Knife-edged shadows slide across the ground as we idle past the same corner for the hundredth time. It’s a blisteringly sunny day, and the harsh light means we can only record in-car video while driving in a northwesterly direction. This means driving from one end of the Suntrust Verona compound in Tagaytay to the other before turning around to repeat the entire process. Over and over. This, along with numerous stops for still pictures, gives me precious little time to get a handle on what the Forester is meant to be.
I know what the Forester is, mind you—a crossover of roughly the same size and performance as your typical ‘CRAV-X5’ crossover. But what caption will sit under its yearbook photo? ‘Sporty Spice’? ‘Posh Spice’? Er...‘Baby Spice’? Well, that’s what we’re here to find out. With little time left for the finding.

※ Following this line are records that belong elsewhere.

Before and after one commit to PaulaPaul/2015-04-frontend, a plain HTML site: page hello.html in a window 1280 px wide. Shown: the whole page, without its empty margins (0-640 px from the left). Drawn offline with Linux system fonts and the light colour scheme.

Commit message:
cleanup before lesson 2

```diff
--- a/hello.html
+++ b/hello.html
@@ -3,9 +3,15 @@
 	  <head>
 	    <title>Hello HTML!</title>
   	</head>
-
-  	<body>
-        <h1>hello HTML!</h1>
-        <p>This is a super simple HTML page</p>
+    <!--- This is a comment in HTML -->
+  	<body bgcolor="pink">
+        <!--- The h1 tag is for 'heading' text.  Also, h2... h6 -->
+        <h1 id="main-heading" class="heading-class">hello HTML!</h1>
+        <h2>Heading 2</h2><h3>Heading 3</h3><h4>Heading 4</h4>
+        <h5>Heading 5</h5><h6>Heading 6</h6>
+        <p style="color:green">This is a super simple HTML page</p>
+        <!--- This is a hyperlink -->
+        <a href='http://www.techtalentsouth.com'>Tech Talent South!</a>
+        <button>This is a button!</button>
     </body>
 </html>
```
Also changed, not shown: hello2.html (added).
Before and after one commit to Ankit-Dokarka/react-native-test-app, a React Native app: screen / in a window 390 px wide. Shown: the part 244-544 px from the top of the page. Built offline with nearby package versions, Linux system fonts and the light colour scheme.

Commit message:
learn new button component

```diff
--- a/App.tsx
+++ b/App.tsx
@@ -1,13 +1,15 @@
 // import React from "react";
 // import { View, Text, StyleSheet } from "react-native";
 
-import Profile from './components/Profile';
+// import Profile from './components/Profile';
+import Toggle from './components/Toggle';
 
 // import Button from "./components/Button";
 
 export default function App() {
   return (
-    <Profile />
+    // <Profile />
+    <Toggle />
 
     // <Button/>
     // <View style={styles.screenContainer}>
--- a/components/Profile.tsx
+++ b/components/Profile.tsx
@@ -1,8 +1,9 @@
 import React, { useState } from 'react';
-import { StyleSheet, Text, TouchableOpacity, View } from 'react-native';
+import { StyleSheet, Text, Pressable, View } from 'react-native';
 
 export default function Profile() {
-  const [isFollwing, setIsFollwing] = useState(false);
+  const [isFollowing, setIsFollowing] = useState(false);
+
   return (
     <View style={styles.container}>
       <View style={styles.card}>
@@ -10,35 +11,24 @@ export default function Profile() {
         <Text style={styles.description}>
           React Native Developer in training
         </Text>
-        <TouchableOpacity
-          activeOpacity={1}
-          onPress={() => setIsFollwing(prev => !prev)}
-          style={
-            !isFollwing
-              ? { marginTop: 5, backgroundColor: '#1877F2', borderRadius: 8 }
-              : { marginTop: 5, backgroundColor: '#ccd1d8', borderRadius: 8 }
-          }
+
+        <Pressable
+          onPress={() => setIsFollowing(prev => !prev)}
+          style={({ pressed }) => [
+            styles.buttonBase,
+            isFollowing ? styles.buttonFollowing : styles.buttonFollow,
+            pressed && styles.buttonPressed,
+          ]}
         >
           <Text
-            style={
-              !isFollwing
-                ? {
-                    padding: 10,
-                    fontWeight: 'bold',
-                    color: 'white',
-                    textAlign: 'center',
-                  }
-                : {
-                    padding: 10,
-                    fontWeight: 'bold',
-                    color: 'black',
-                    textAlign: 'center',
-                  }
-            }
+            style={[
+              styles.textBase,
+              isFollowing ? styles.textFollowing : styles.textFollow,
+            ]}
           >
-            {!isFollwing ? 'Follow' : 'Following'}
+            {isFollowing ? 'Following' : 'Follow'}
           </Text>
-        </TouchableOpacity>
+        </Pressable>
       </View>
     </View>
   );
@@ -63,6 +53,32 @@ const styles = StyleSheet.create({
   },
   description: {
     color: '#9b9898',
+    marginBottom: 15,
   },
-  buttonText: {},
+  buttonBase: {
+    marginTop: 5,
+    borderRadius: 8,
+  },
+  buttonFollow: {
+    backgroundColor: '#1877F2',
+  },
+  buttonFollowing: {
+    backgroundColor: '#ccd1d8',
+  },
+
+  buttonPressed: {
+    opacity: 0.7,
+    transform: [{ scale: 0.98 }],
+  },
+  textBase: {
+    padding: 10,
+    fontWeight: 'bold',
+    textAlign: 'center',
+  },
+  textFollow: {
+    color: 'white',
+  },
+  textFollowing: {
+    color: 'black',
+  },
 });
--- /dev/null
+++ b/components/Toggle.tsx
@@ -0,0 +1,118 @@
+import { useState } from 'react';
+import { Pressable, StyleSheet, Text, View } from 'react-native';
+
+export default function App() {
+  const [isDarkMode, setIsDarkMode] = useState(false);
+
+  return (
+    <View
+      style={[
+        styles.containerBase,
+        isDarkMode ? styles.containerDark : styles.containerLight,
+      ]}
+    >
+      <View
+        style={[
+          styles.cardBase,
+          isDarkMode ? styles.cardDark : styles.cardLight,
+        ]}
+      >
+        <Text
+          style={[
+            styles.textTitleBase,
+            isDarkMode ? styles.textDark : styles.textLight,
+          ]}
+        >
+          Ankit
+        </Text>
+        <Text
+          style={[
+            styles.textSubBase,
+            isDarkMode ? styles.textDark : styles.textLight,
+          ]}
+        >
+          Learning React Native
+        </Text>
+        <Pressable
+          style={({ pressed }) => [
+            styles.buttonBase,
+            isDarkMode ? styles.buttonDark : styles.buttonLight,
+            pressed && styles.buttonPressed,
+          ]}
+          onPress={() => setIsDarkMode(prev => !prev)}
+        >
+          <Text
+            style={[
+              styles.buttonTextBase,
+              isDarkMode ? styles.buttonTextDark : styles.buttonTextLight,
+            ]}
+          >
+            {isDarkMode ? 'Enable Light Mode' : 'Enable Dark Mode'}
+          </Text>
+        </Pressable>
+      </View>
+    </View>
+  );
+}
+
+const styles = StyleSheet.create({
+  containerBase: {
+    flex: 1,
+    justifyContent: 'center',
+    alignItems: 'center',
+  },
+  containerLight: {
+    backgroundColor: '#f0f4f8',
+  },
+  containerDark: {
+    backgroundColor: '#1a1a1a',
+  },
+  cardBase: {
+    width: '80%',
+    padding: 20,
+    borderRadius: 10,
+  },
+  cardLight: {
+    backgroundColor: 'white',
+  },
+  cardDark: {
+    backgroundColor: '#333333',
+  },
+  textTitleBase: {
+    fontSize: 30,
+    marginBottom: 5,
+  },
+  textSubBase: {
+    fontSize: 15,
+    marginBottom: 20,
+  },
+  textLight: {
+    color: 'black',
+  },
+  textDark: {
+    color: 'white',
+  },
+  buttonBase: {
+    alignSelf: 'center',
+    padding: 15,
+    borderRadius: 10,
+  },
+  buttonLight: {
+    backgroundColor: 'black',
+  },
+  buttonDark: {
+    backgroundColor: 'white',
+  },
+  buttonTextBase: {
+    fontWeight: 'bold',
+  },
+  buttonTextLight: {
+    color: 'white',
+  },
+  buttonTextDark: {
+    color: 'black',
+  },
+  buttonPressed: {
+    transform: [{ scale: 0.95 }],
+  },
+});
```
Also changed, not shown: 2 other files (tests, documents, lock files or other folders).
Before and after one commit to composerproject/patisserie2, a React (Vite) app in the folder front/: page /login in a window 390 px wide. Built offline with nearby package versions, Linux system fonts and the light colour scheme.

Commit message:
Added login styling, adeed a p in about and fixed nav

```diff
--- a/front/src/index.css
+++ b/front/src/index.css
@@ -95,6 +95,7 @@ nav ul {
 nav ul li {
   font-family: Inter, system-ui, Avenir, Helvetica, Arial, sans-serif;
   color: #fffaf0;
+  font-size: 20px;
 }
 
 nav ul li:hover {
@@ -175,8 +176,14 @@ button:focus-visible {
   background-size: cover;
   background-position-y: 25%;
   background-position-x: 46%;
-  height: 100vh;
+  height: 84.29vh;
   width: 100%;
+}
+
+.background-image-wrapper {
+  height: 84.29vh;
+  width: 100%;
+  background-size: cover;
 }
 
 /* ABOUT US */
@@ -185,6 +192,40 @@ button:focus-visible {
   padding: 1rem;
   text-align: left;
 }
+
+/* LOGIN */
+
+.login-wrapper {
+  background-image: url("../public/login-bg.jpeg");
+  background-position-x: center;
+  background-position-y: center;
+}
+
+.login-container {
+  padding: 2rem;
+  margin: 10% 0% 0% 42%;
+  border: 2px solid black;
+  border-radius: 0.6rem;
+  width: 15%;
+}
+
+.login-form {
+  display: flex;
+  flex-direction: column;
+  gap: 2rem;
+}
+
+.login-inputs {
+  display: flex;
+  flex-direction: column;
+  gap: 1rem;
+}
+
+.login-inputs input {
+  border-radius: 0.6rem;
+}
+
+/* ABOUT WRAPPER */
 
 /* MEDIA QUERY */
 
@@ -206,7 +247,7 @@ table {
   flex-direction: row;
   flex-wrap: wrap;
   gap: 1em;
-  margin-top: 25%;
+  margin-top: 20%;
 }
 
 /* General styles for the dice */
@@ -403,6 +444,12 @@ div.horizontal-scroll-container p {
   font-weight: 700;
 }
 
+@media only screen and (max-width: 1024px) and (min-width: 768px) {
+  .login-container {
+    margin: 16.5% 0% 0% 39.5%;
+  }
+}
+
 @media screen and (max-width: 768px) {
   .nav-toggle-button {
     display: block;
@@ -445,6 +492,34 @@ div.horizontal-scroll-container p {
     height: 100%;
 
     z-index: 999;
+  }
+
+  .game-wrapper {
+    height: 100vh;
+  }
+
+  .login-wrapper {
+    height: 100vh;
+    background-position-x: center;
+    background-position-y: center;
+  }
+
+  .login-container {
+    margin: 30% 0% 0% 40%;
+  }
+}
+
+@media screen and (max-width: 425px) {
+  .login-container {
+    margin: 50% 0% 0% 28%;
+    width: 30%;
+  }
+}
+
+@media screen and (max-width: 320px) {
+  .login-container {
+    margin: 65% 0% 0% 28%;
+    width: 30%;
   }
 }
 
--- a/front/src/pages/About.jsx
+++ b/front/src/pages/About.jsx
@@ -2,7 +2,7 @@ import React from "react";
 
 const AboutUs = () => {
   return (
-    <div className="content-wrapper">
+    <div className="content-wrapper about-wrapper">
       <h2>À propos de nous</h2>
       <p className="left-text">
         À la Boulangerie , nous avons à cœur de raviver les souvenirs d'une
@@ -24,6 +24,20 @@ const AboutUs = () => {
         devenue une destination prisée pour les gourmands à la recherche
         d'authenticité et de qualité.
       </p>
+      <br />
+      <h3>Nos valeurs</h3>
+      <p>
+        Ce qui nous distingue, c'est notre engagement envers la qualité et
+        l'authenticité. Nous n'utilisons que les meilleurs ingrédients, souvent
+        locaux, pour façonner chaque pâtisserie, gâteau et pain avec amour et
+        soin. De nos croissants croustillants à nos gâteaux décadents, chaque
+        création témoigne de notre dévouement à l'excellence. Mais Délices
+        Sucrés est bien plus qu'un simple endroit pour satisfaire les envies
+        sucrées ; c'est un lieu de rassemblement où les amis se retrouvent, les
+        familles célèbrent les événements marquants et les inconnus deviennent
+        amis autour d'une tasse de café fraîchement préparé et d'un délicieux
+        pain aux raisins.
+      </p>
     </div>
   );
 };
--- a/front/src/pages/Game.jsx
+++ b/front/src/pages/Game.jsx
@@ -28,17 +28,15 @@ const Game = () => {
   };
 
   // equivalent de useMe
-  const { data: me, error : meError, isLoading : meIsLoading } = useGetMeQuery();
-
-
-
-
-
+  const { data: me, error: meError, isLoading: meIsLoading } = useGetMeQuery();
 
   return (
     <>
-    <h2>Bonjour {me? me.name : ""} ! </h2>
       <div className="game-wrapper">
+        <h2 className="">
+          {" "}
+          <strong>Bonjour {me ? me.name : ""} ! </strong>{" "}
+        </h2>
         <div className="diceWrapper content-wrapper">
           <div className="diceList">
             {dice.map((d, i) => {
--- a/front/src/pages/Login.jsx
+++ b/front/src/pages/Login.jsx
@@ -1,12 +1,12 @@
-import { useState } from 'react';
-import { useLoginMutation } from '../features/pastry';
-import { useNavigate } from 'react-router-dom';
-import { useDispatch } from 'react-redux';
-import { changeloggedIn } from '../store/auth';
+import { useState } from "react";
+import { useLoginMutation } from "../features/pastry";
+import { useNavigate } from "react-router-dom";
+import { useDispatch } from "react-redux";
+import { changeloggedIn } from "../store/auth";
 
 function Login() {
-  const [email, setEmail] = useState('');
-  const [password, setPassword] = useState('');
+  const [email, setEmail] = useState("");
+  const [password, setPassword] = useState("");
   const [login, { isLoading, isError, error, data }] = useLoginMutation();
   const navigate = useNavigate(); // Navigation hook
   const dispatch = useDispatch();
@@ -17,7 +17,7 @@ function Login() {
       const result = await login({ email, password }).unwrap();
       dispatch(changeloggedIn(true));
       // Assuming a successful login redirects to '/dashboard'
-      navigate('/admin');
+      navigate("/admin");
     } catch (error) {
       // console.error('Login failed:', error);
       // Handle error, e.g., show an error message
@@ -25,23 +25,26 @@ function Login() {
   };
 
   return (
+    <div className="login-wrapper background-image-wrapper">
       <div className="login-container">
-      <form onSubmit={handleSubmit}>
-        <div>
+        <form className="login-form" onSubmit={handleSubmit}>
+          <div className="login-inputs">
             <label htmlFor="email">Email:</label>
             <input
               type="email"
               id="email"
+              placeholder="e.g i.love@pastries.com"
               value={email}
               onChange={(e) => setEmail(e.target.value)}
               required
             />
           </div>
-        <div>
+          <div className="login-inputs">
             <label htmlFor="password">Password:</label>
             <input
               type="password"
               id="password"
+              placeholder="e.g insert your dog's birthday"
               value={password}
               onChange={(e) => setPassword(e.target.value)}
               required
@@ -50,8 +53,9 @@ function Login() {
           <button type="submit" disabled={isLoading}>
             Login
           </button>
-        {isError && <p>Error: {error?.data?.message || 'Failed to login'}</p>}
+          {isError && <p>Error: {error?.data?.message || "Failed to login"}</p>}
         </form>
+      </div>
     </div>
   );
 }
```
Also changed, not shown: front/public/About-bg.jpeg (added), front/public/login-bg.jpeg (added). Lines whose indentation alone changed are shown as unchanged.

The original 1997 Forester had a very clear identity: It was the anti-SUV. A boxy, boxer-engined station wagon for those who didn’t want the same boring blobby crossover as everyone else. The next was more of the same, only Boxier. With the 2009 third-generation SH model, however, Subaru went mainstream, giving the model a more conventional shape and styling to appeal to a wider audience. Sales soared as people other than loyal ‘Subaristas’ began to take notice. But something was lost in the translation.